Physician-hospital relations. The AMA will study the growing use of hospitalists, physicians who specialize in inpatient care, in response to a request by the California delegation. It also will look at how primary-care physicians who relinquish their hospital privileges to teams of hospitalists can maintain their skills, scope of practice and health plan participation. In a separate action, the AMA adopted the principle that hospitals should not limit medical staff privileges of physicians who are on staff at competing hospitals. In a third area of concern, physicians testified about problems related to medical practices contracting with hospital-run management services organizations for billing and collections. The board of trustees was directed to examine fraud and abuse liability, unpaid bills and other problems related to the growing use of MSOs.

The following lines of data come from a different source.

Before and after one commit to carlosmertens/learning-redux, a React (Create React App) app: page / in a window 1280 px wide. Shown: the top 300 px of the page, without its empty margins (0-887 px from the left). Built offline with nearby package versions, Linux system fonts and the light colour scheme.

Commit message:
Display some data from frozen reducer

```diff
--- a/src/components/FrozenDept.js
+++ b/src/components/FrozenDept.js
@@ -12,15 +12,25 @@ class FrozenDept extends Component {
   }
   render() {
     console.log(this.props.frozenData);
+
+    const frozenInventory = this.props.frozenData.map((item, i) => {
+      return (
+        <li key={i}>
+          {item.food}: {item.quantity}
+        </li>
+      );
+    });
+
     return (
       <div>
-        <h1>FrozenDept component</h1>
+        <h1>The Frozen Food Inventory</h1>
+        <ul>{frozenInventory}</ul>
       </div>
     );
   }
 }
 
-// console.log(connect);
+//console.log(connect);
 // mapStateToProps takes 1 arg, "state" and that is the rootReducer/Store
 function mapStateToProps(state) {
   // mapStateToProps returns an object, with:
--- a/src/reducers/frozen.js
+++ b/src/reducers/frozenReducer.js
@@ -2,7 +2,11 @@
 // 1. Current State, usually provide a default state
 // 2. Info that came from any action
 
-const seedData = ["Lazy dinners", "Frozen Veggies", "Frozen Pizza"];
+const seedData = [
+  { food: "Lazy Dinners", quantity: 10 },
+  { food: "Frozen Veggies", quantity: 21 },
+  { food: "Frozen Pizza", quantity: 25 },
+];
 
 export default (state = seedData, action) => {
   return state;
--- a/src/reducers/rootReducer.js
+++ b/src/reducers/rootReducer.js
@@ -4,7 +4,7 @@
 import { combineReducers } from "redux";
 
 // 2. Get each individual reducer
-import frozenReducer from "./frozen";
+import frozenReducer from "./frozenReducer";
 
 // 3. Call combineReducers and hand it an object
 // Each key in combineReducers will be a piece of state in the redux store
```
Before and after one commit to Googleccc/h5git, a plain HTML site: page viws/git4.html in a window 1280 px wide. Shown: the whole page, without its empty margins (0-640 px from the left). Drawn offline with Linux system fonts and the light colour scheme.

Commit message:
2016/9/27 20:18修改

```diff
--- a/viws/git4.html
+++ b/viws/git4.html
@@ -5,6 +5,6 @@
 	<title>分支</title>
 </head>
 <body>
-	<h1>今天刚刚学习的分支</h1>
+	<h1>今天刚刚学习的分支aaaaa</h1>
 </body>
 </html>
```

Managed care. The AMA released a model managed-care contract on the heels of its public bashing of Aetna U.S. Healthcare for refusing to negotiate with individual physicians and medical groups. The AMA said it wanted delegates to take the contract home to fellow doctors, state legislators, consumer groups and health plans. Trustee William Mahood, M.D., called it a reasonable compromise rather than a physician wish list. "We have tried for years to get physicians to review these contracts with their lawyers, but that has not worked well because of the imbalance of power between the physicians and the plans," Mahood said. The American Association of Health Plans said it had not been consulted about the model contract and had not had an opportunity to review it as of late last week.
Milliman & Robertson guidelines. The AMA and the National Committee for Quality Assurance will seek to study health insurers' use of Milliman & Robertson guidelines to recommend lengths of hospital stays.